How Nations With Huge Populations Can Provide Food to Their People

There are certain nations that happen to have huge populations. In that regard, we are looking at the likes of the United States, China and India. One challenge that these nations with huge populations often face is that of providing food to their huge numbers of people. You may argue that it is ultimately the individuals who have to work for their own sustenance, and that it is therefore the individuals who provide their own food. And that may be true, but you also have to understand that in the bigger scheme of things, it is the governments that have to ensure that their people are well fed. So, how do the nations with huge populations go about tackling this challenge?

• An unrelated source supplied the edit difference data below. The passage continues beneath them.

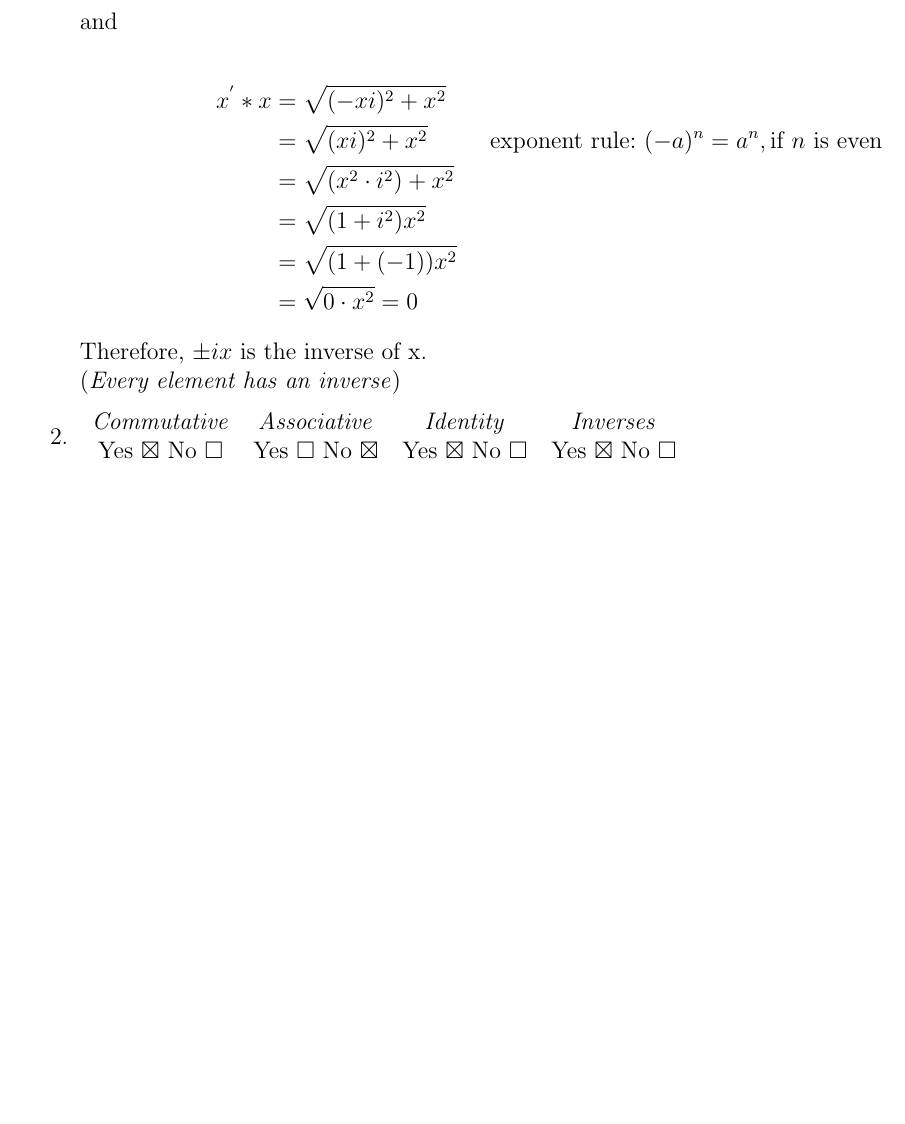
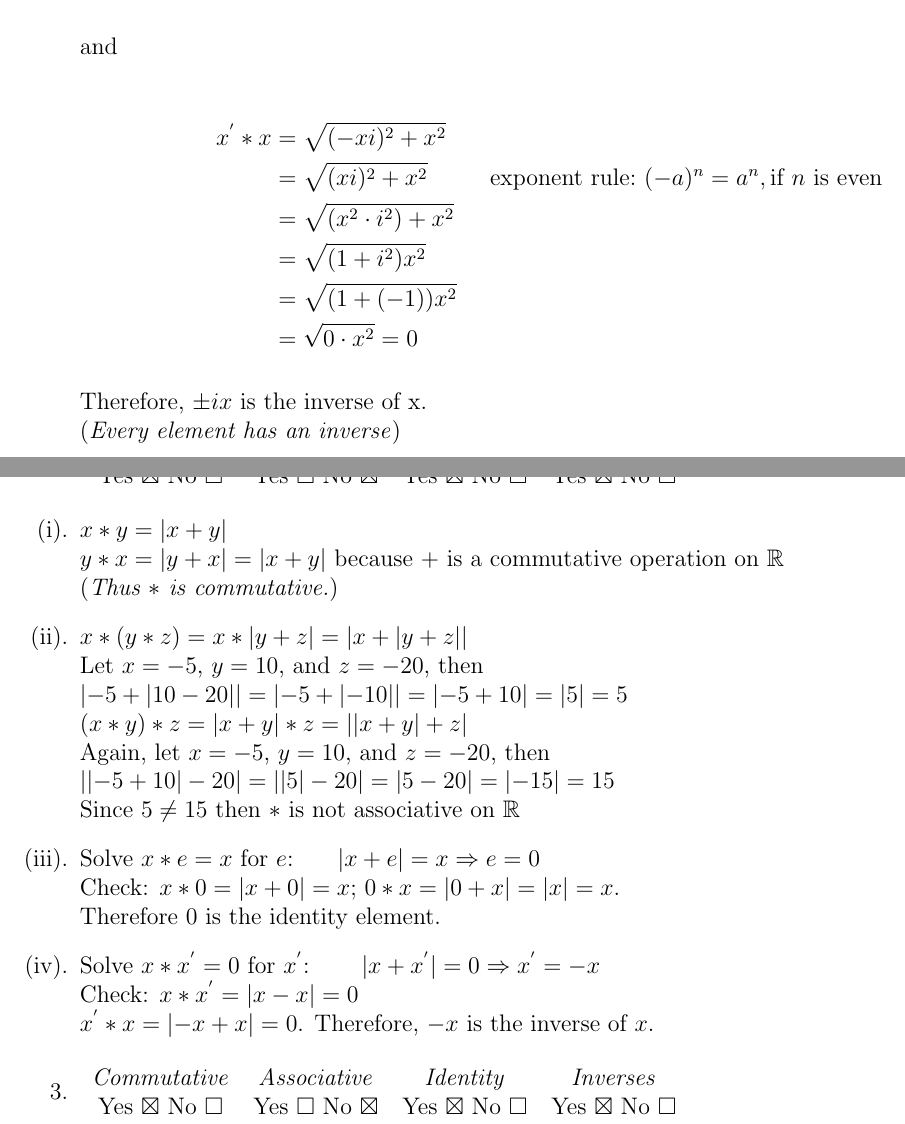
Before and after one commit to mmace3/pinter_algebra, a LaTeX document (Chapter2/Chapter2.tex): part of page 4 of 4 before the commit and two parts of pages 4 and 5 of 5 after it, the two joined at a grey line, cut so that both start at the same text, the shorter picture padded with empty space. Compiled offline with pdfLaTeX.

Commit message:
Through Chap 2 B2

```diff
--- a/Chapter2/Chapter2.tex
+++ b/Chapter2/Chapter2.tex
@@ -193,8 +197,37 @@ Yes $\boxtimes$ No $\square$ & Yes $\square$ No $\boxtimes$ & Yes $\boxtimes$ No
 
 \renewcommand{\theenumi}{(\roman{enumi})}
 \begin{enumerate}
+\item $x * y = \abs{x + y}$ \\
+$y * x = \abs{y + x} = \abs{x + y}$  because $+$ is a commutative operation on $\mathbb{R}$ \\
+(\textit{Thus $*$ is commutative.})
+
 \item
+$x * (y * z) = x * \abs{y + z} = \abs{x + \abs{y + z}}$ \\
+Let $x = -5$, $ y = 10$, and $z = -20$, then \\
+$\abs{-5 + \abs{10-20}} = \abs{-5 + \abs{-10}} = \abs{-5 + 10} = \abs{5} = 5$ \\
+$(x * y) * z = \abs{x + y} * z = \abs{\abs{x + y} + z}$ \\
+Again, let $x = -5$, $ y = 10$, and $z = -20$, then \\
+$\abs{\abs{-5 + 10}-20} = \abs{\abs{5}-20} = \abs{5-20} = \abs{-15} = 15$ \\
+Since $5 \neq 15$ then $*$ is not associative on $\mathbb{R}$
 
+\item Solve $x*e=x$ for $e$: ~~~ $\abs{x + e} = x \Rightarrow e = 0$ \\
+Check: $x * 0 = \abs{x + 0} = x$; $0 * x = \abs{0 + x} = \abs{x} = x$. \\
+Therefore $0$ is the identity element.
+
+\item Solve $x * x^{'} = 0$ for $x^{'}$: ~~~~ $\abs{x + x^{'}} = 0 \Rightarrow x^{'} = -x$ \\
+Check: $x * x^{'} = \abs{x - x} = 0$ \\
+$x^{'} * x = \abs{-x + x} = 0$. Therefore, $-x$ is the inverse of $x$.
+
+\end{enumerate}
+
+\renewcommand{\theenumi}{\arabic{enumi}}
+\begin{enumerate}\addtocounter{enumi}{2}
+
+\item
+\begin{tabular}{c c c c}
+\textit{Commutative} & \textit{Associative} & \textit{Identity} & \textit{Inverses} \\
+Yes $\boxtimes$ No $\square$ & Yes $\square$ No $\boxtimes$ & Yes $\boxtimes$ No $\square$ & Yes $\boxtimes$ No $\square$ \\
+\end{tabular}
 \end{enumerate}
 
 
```
Also changed, not shown: Chapter2/Chapter2.pdf, Chapter2/Chapter2.tex (4 more changed lines).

Well, one way in which nations with huge populations can provide food to their people is by promoting large scale, scientific agriculture. There are constraints that the nations opting to take this route have to deal with. The first of those is the land constraint: as there is a limit to the amount of land available for agricultural endeavors. The huge population tends to put pressure on the land: because each and every person requires some bit of land to live on, yet the land is also required for agriculture. Often, nations may be forced to forcibly evict people from certain swathes of land, so that the swathes of land can be used for agriculture. There are also climatic constraints: where certain nations’ (or at least certain regions’) climates are simply not suitable for agriculture. Irrigation may be fronted as an alternative, but there are constraints there: like where lack of suitable water bodies, such as rivers or lakes, makes irrigation impossible.

Another way in which nations with huge populations can provide food to their people is by taking the route of importation. Again, there are constraints to be dealt with here. The first of these constraints has to do with the fact that countries from which the food is being imported have their own food needs. Thus, a nation that decides to depend entirely on importation of food ends up putting its food security in the hands of another nation: which can be a perilous course of action.

Another route that is taken is the hybrid route: where a nation endeavors to locally produce as much of its food as possible, and then import the deficit. The good thing with this route is in that it does away with the risks inherent in relying entirely on importation of food.

What Makes Population Control Difficult

The subject of population control is a difficult one. You just have to bring it up for discussion in any forum, for you to get an idea as to how emotive it can be. We will now venture to look at some of the specific things that make population control so difficult.

The first thing that makes population control difficult is the fact that all human beings are inclined to reproduce. Thus, human beings are unlike other species, in which the weaker members of the species are often willing to forego reproduction, in favor of the stronger members — for the benefit of the entire species. With human beings, it is different: everyone – or pretty much everyone — wants to leave their genetic footprint on the planet. Those who are born in turn want to reproduce. So the population has to keep on rising, through a geometric progression: leading to a situation where the human population may simply become unsustainable.

The second thing that makes population control difficult is the fact that different religions have different thoughts on the subject. Generally though, we find that religions are in favor of unfettered reproduction. That would have been alright, were it not for the fact that the natural population control mechanisms that apply for other species don’t apply for human beings. Thus, for instance, human population control through disease doesn’t work well: for human beings have discovered cures for most illnesses. Human beings no longer have other species preying on them and therefore human population control through predation doesn’t work either.

The third thing that makes population control difficult is the fact that the different (artificial) methods that can be used to achieve it all have their side effects. So there is really no perfect birth control method. Thus we have even the folks who see the benefits of controlling the human population being in a dilemma. If they opt for the birth control methods that entail the use of hormonal formulations, then they know that they will have to live with certain consequences. If they opt for the barrier-based birth control methods, they know that they will have to live with certain consequences as well. And if they opt for the permanent birth control methods that basically involve sterilization, they know that they will have to live with certain side effects as well, besides the fact that the permanency/virtual irreversibility of these birth control methods scares many people.